**TASK DESCRIPTION:** If a line in the data below contains the word "commit", copy it out.

**Change listing data:**
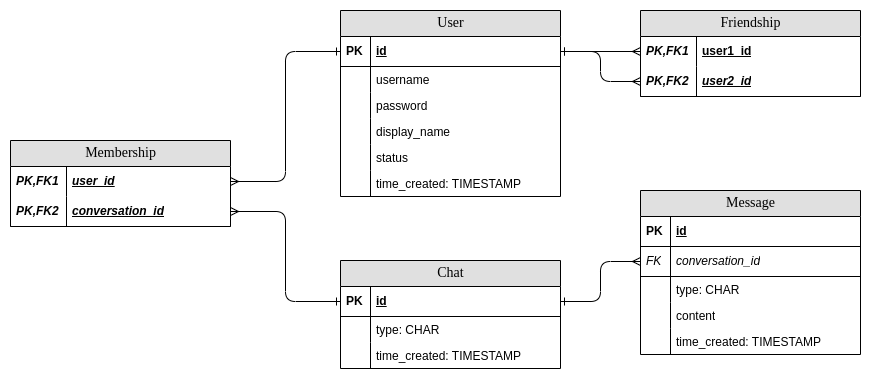
This is Design/database/database-schema.png from vietnq2291/network-programming-project-20222, a draw.io export, as it was before one commit. Source tidied: cells renumbered, new cells last; positions are measured from the earlier drawing's top-left corner, leaving out a move shared by most shapes.
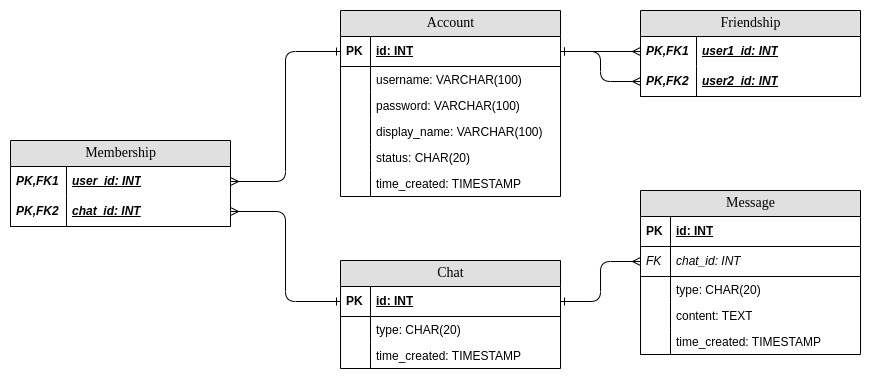
The same diagram one commit later.

Change to the diagram source:
```diff
@@ -5,46 +5,46 @@
     <mxCell id="2" value="Friendship" style="swimlane;html=1;fontStyle=0;horizontal=1;startSize=26;fillColor=#e0e0e0;swimlaneFillColor=#ffffff;align=center;rounded=0;shadow=0;comic=0;labelBackgroundColor=none;strokeWidth=1;fontFamily=Verdana;fontSize=14;" parent="1" vertex="1">
       <mxGeometry x="630" width="220" height="86" as="geometry" />
     </mxCell>
-    <mxCell id="3" value="user1_id" style="shape=partialRectangle;top=0;left=0;right=0;bottom=0;html=1;align=left;verticalAlign=middle;fillColor=none;spacingLeft=60;spacingRight=4;whiteSpace=wrap;overflow=hidden;points=[[0,0.5],[1,0.5]];portConstraint=eastwest;fontStyle=5;" parent="2" vertex="1">
+    <mxCell id="3" value="&lt;i&gt;user1_id: INT&lt;/i&gt;" style="shape=partialRectangle;top=0;left=0;right=0;bottom=0;html=1;align=left;verticalAlign=middle;fillColor=none;spacingLeft=60;spacingRight=4;whiteSpace=wrap;overflow=hidden;points=[[0,0.5],[1,0.5]];portConstraint=eastwest;fontStyle=5;" parent="2" vertex="1">
       <mxGeometry y="26" width="220" height="30" as="geometry" />
     </mxCell>
     <mxCell id="4" value="PK,FK1" style="shape=partialRectangle;fontStyle=3;top=0;left=0;bottom=0;html=1;fillColor=none;align=left;verticalAlign=middle;spacingLeft=4;spacingRight=4;whiteSpace=wrap;overflow=hidden;" parent="3" vertex="1">
       <mxGeometry width="56" height="30" as="geometry" />
     </mxCell>
-    <mxCell id="5" value="user2_id" style="shape=partialRectangle;top=0;left=0;right=0;bottom=1;html=1;align=left;verticalAlign=middle;fillColor=none;spacingLeft=60;spacingRight=4;whiteSpace=wrap;overflow=hidden;points=[[0,0.5],[1,0.5]];portConstraint=eastwest;fontStyle=7;" parent="2" vertex="1">
+    <mxCell id="5" value="user2_id: INT" style="shape=partialRectangle;top=0;left=0;right=0;bottom=1;html=1;align=left;verticalAlign=middle;fillColor=none;spacingLeft=60;spacingRight=4;whiteSpace=wrap;overflow=hidden;points=[[0,0.5],[1,0.5]];portConstraint=eastwest;fontStyle=7;" parent="2" vertex="1">
       <mxGeometry y="56" width="220" height="30" as="geometry" />
     </mxCell>
     <mxCell id="6" value="PK,FK2" style="shape=partialRectangle;fontStyle=3;top=0;left=0;bottom=0;html=1;fillColor=none;align=left;verticalAlign=middle;spacingLeft=4;spacingRight=4;whiteSpace=wrap;overflow=hidden;" parent="5" vertex="1">
       <mxGeometry width="56" height="30" as="geometry" />
     </mxCell>
-    <mxCell id="7" value="User" style="swimlane;html=1;fontStyle=0;horizontal=1;startSize=26;fillColor=#e0e0e0;swimlaneFillColor=#ffffff;align=center;rounded=0;shadow=0;comic=0;labelBackgroundColor=none;strokeWidth=1;fontFamily=Verdana;fontSize=14;" parent="1" vertex="1">
+    <mxCell id="7" value="Account" style="swimlane;html=1;fontStyle=0;horizontal=1;startSize=26;fillColor=#e0e0e0;swimlaneFillColor=#ffffff;align=center;rounded=0;shadow=0;comic=0;labelBackgroundColor=none;strokeWidth=1;fontFamily=Verdana;fontSize=14;" parent="1" vertex="1">
       <mxGeometry x="330" width="220" height="186" as="geometry" />
     </mxCell>
-    <mxCell id="8" value="id" style="shape=partialRectangle;top=0;left=0;right=0;bottom=1;html=1;align=left;verticalAlign=middle;fillColor=none;spacingLeft=34;spacingRight=4;whiteSpace=wrap;overflow=hidden;points=[[0,0.5],[1,0.5]];portConstraint=eastwest;fontStyle=5;" parent="7" vertex="1">
+    <mxCell id="8" value="id: INT" style="shape=partialRectangle;top=0;left=0;right=0;bottom=1;html=1;align=left;verticalAlign=middle;fillColor=none;spacingLeft=34;spacingRight=4;whiteSpace=wrap;overflow=hidden;points=[[0,0.5],[1,0.5]];portConstraint=eastwest;fontStyle=5;" parent="7" vertex="1">
       <mxGeometry y="26" width="220" height="30" as="geometry" />
     </mxCell>
     <mxCell id="9" value="PK" style="shape=partialRectangle;top=0;left=0;bottom=0;html=1;fillColor=none;align=left;verticalAlign=middle;spacingLeft=4;spacingRight=4;whiteSpace=wrap;overflow=hidden;fontStyle=1;" parent="8" vertex="1">
       <mxGeometry width="30" height="30" as="geometry" />
     </mxCell>
-    <mxCell id="10" value="username" style="shape=partialRectangle;top=0;left=0;right=0;bottom=0;html=1;align=left;verticalAlign=top;fillColor=none;spacingLeft=34;spacingRight=4;whiteSpace=wrap;overflow=hidden;" parent="7" vertex="1">
+    <mxCell id="10" value="username: VARCHAR(100)" style="shape=partialRectangle;top=0;left=0;right=0;bottom=0;html=1;align=left;verticalAlign=top;fillColor=none;spacingLeft=34;spacingRight=4;whiteSpace=wrap;overflow=hidden;" parent="7" vertex="1">
       <mxGeometry y="56" width="220" height="26" as="geometry" />
     </mxCell>
     <mxCell id="11" style="shape=partialRectangle;top=0;left=0;bottom=0;html=1;fillColor=none;align=left;verticalAlign=top;spacingLeft=4;spacingRight=4;whiteSpace=wrap;overflow=hidden;" parent="10" vertex="1">
       <mxGeometry width="30" height="26" as="geometry" />
     </mxCell>
-    <mxCell id="12" value="password" style="shape=partialRectangle;top=0;left=0;right=0;bottom=0;html=1;align=left;verticalAlign=top;fillColor=none;spacingLeft=34;spacingRight=4;whiteSpace=wrap;overflow=hidden;" parent="7" vertex="1">
+    <mxCell id="12" value="password: VARCHAR(100)" style="shape=partialRectangle;top=0;left=0;right=0;bottom=0;html=1;align=left;verticalAlign=top;fillColor=none;spacingLeft=34;spacingRight=4;whiteSpace=wrap;overflow=hidden;" parent="7" vertex="1">
       <mxGeometry y="82" width="220" height="26" as="geometry" />
     </mxCell>
     <mxCell id="13" style="shape=partialRectangle;top=0;left=0;bottom=0;html=1;fillColor=none;align=left;verticalAlign=top;spacingLeft=4;spacingRight=4;whiteSpace=wrap;overflow=hidden;" parent="12" vertex="1">
       <mxGeometry width="30" height="26" as="geometry" />
     </mxCell>
-    <mxCell id="14" value="display_name" style="shape=partialRectangle;top=0;left=0;right=0;bottom=0;html=1;align=left;verticalAlign=top;fillColor=none;spacingLeft=34;spacingRight=4;whiteSpace=wrap;overflow=hidden;" parent="7" vertex="1">
+    <mxCell id="14" value="display_name: VARCHAR(100)" style="shape=partialRectangle;top=0;left=0;right=0;bottom=0;html=1;align=left;verticalAlign=top;fillColor=none;spacingLeft=34;spacingRight=4;whiteSpace=wrap;overflow=hidden;" parent="7" vertex="1">
       <mxGeometry y="108" width="220" height="26" as="geometry" />
     </mxCell>
     <mxCell id="15" style="shape=partialRectangle;top=0;left=0;bottom=0;html=1;fillColor=none;align=left;verticalAlign=top;spacingLeft=4;spacingRight=4;whiteSpace=wrap;overflow=hidden;" parent="14" vertex="1">
       <mxGeometry width="30" height="26" as="geometry" />
     </mxCell>
-    <mxCell id="16" value="status" style="shape=partialRectangle;top=0;left=0;right=0;bottom=0;html=1;align=left;verticalAlign=top;fillColor=none;spacingLeft=34;spacingRight=4;whiteSpace=wrap;overflow=hidden;" parent="7" vertex="1">
+    <mxCell id="16" value="status: CHAR(20)" style="shape=partialRectangle;top=0;left=0;right=0;bottom=0;html=1;align=left;verticalAlign=top;fillColor=none;spacingLeft=34;spacingRight=4;whiteSpace=wrap;overflow=hidden;" parent="7" vertex="1">
       <mxGeometry y="134" width="220" height="26" as="geometry" />
     </mxCell>
     <mxCell id="17" style="shape=partialRectangle;top=0;left=0;bottom=0;html=1;fillColor=none;align=left;verticalAlign=top;spacingLeft=4;spacingRight=4;whiteSpace=wrap;overflow=hidden;" parent="16" vertex="1">
@@ -59,25 +59,25 @@
     <mxCell id="20" value="Message" style="swimlane;html=1;fontStyle=0;horizontal=1;startSize=26;fillColor=#e0e0e0;swimlaneFillColor=#ffffff;align=center;rounded=0;shadow=0;comic=0;labelBackgroundColor=none;strokeWidth=1;fontFamily=Verdana;fontSize=14;" parent="1" vertex="1">
       <mxGeometry x="630" y="180" width="220" height="164" as="geometry" />
     </mxCell>
-    <mxCell id="21" value="id" style="shape=partialRectangle;top=0;left=0;right=0;bottom=1;html=1;align=left;verticalAlign=middle;fillColor=none;spacingLeft=34;spacingRight=4;whiteSpace=wrap;overflow=hidden;fontStyle=5;" parent="20" vertex="1">
+    <mxCell id="21" value="id: INT" style="shape=partialRectangle;top=0;left=0;right=0;bottom=1;html=1;align=left;verticalAlign=middle;fillColor=none;spacingLeft=34;spacingRight=4;whiteSpace=wrap;overflow=hidden;fontStyle=5;" parent="20" vertex="1">
       <mxGeometry y="26" width="220" height="30" as="geometry" />
     </mxCell>
     <mxCell id="22" value="PK" style="shape=partialRectangle;top=0;left=0;bottom=0;html=1;fillColor=none;align=left;verticalAlign=middle;spacingLeft=4;spacingRight=4;whiteSpace=wrap;overflow=hidden;fontStyle=1;" parent="21" vertex="1">
       <mxGeometry width="30" height="30" as="geometry" />
     </mxCell>
-    <mxCell id="23" value="conversation_id" style="shape=partialRectangle;top=0;left=0;right=0;bottom=1;html=1;align=left;verticalAlign=middle;fillColor=none;spacingLeft=34;spacingRight=4;whiteSpace=wrap;overflow=hidden;points=[[0,0.5],[1,0.5]];portConstraint=eastwest;fontStyle=2;" parent="20" vertex="1">
+    <mxCell id="23" value="chat_id: INT" style="shape=partialRectangle;top=0;left=0;right=0;bottom=1;html=1;align=left;verticalAlign=middle;fillColor=none;spacingLeft=34;spacingRight=4;whiteSpace=wrap;overflow=hidden;points=[[0,0.5],[1,0.5]];portConstraint=eastwest;fontStyle=2;" parent="20" vertex="1">
       <mxGeometry y="56" width="220" height="30" as="geometry" />
     </mxCell>
     <mxCell id="24" value="FK" style="shape=partialRectangle;top=0;left=0;bottom=0;html=1;fillColor=none;align=left;verticalAlign=middle;spacingLeft=4;spacingRight=4;whiteSpace=wrap;overflow=hidden;fontStyle=2;" parent="23" vertex="1">
       <mxGeometry width="30" height="30" as="geometry" />
     </mxCell>
-    <mxCell id="25" value="type: CHAR" style="shape=partialRectangle;top=0;left=0;right=0;bottom=0;html=1;align=left;verticalAlign=top;fillColor=none;spacingLeft=34;spacingRight=4;whiteSpace=wrap;overflow=hidden;" parent="20" vertex="1">
+    <mxCell id="25" value="type: CHAR(20)" style="shape=partialRectangle;top=0;left=0;right=0;bottom=0;html=1;align=left;verticalAlign=top;fillColor=none;spacingLeft=34;spacingRight=4;whiteSpace=wrap;overflow=hidden;" parent="20" vertex="1">
       <mxGeometry y="86" width="220" height="26" as="geometry" />
     </mxCell>
     <mxCell id="26" style="shape=partialRectangle;top=0;left=0;bottom=0;html=1;fillColor=none;align=left;verticalAlign=top;spacingLeft=4;spacingRight=4;whiteSpace=wrap;overflow=hidden;" parent="25" vertex="1">
       <mxGeometry width="30" height="26" as="geometry" />
     </mxCell>
-    <mxCell id="27" value="content" style="shape=partialRectangle;top=0;left=0;right=0;bottom=0;html=1;align=left;verticalAlign=top;fillColor=none;spacingLeft=34;spacingRight=4;whiteSpace=wrap;overflow=hidden;" parent="20" vertex="1">
+    <mxCell id="27" value="content: TEXT" style="shape=partialRectangle;top=0;left=0;right=0;bottom=0;html=1;align=left;verticalAlign=top;fillColor=none;spacingLeft=34;spacingRight=4;whiteSpace=wrap;overflow=hidden;" parent="20" vertex="1">
       <mxGeometry y="112" width="220" height="26" as="geometry" />
     </mxCell>
     <mxCell id="28" style="shape=partialRectangle;top=0;left=0;bottom=0;html=1;fillColor=none;align=left;verticalAlign=top;spacingLeft=4;spacingRight=4;whiteSpace=wrap;overflow=hidden;" parent="27" vertex="1">
@@ -95,13 +95,13 @@
     <mxCell id="32" value="Membership" style="swimlane;html=1;fontStyle=0;horizontal=1;startSize=26;fillColor=#e0e0e0;swimlaneFillColor=#ffffff;align=center;rounded=0;shadow=0;comic=0;labelBackgroundColor=none;strokeWidth=1;fontFamily=Verdana;fontSize=14;" parent="1" vertex="1">
       <mxGeometry y="130" width="220" height="86" as="geometry" />
     </mxCell>
-    <mxCell id="33" value="user_id" style="shape=partialRectangle;top=0;left=0;right=0;bottom=0;html=1;align=left;verticalAlign=middle;fillColor=none;spacingLeft=60;spacingRight=4;whiteSpace=wrap;overflow=hidden;points=[[0,0.5],[1,0.5]];portConstraint=eastwest;fontStyle=7;" parent="32" vertex="1">
+    <mxCell id="33" value="user_id: INT" style="shape=partialRectangle;top=0;left=0;right=0;bottom=0;html=1;align=left;verticalAlign=middle;fillColor=none;spacingLeft=60;spacingRight=4;whiteSpace=wrap;overflow=hidden;points=[[0,0.5],[1,0.5]];portConstraint=eastwest;fontStyle=7;" parent="32" vertex="1">
       <mxGeometry y="26" width="220" height="30" as="geometry" />
     </mxCell>
     <mxCell id="34" value="PK,FK1" style="shape=partialRectangle;fontStyle=3;top=0;left=0;bottom=0;html=1;fillColor=none;align=left;verticalAlign=middle;spacingLeft=4;spacingRight=4;whiteSpace=wrap;overflow=hidden;" parent="33" vertex="1">
       <mxGeometry width="56" height="30" as="geometry" />
     </mxCell>
-    <mxCell id="35" value="conversation_id" style="shape=partialRectangle;top=0;left=0;right=0;bottom=1;html=1;align=left;verticalAlign=middle;fillColor=none;spacingLeft=60;spacingRight=4;whiteSpace=wrap;overflow=hidden;points=[[0,0.5],[1,0.5]];portConstraint=eastwest;fontStyle=7;" parent="32" vertex="1">
+    <mxCell id="35" value="chat_id: INT" style="shape=partialRectangle;top=0;left=0;right=0;bottom=1;html=1;align=left;verticalAlign=middle;fillColor=none;spacingLeft=60;spacingRight=4;whiteSpace=wrap;overflow=hidden;points=[[0,0.5],[1,0.5]];portConstraint=eastwest;fontStyle=7;" parent="32" vertex="1">
       <mxGeometry y="56" width="220" height="30" as="geometry" />
     </mxCell>
     <mxCell id="36" value="&lt;i&gt;PK,FK2&lt;/i&gt;" style="shape=partialRectangle;fontStyle=1;top=0;left=0;bottom=0;html=1;fillColor=none;align=left;verticalAlign=middle;spacingLeft=4;spacingRight=4;whiteSpace=wrap;overflow=hidden;" parent="35" vertex="1">
@@ -122,13 +122,13 @@
     <mxCell id="41" value="Chat" style="swimlane;html=1;fontStyle=0;horizontal=1;startSize=26;fillColor=#e0e0e0;swimlaneFillColor=#ffffff;align=center;rounded=0;shadow=0;comic=0;labelBackgroundColor=none;strokeWidth=1;fontFamily=Verdana;fontSize=14;" parent="1" vertex="1">
       <mxGeometry x="330" y="250" width="220" height="108" as="geometry" />
     </mxCell>
-    <mxCell id="42" value="id" style="shape=partialRectangle;top=0;left=0;right=0;bottom=1;html=1;align=left;verticalAlign=middle;fillColor=none;spacingLeft=34;spacingRight=4;whiteSpace=wrap;overflow=hidden;points=[[0,0.5],[1,0.5]];portConstraint=eastwest;fontStyle=5;" parent="41" vertex="1">
+    <mxCell id="42" value="id: INT" style="shape=partialRectangle;top=0;left=0;right=0;bottom=1;html=1;align=left;verticalAlign=middle;fillColor=none;spacingLeft=34;spacingRight=4;whiteSpace=wrap;overflow=hidden;points=[[0,0.5],[1,0.5]];portConstraint=eastwest;fontStyle=5;" parent="41" vertex="1">
       <mxGeometry y="26" width="220" height="30" as="geometry" />
     </mxCell>
     <mxCell id="43" value="PK" style="shape=partialRectangle;top=0;left=0;bottom=0;html=1;fillColor=none;align=left;verticalAlign=middle;spacingLeft=4;spacingRight=4;whiteSpace=wrap;overflow=hidden;fontStyle=1;" parent="42" vertex="1">
       <mxGeometry width="30" height="30" as="geometry" />
     </mxCell>
-    <mxCell id="44" value="type: CHAR" style="shape=partialRectangle;top=0;left=0;right=0;bottom=0;html=1;align=left;verticalAlign=top;fillColor=none;spacingLeft=34;spacingRight=4;whiteSpace=wrap;overflow=hidden;" parent="41" vertex="1">
+    <mxCell id="44" value="type: CHAR(20)" style="shape=partialRectangle;top=0;left=0;right=0;bottom=0;html=1;align=left;verticalAlign=top;fillColor=none;spacingLeft=34;spacingRight=4;whiteSpace=wrap;overflow=hidden;" parent="41" vertex="1">
       <mxGeometry y="56" width="220" height="26" as="geometry" />
     </mxCell>
     <mxCell id="45" style="shape=partialRectangle;top=0;left=0;bottom=0;html=1;fillColor=none;align=left;verticalAlign=top;spacingLeft=4;spacingRight=4;whiteSpace=wrap;overflow=hidden;" parent="44" vertex="1">
```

**RESPONSE BOX:**
This is Design/database/database-schema.png from vietnq2291/network-programming-project-20222, a draw.io export, as it was before one commit. Source tidied: cells renumbered, new cells last; positions are measured from the earlier drawing's top-left corner, leaving out a move shared by most shapes.
The same diagram one commit later.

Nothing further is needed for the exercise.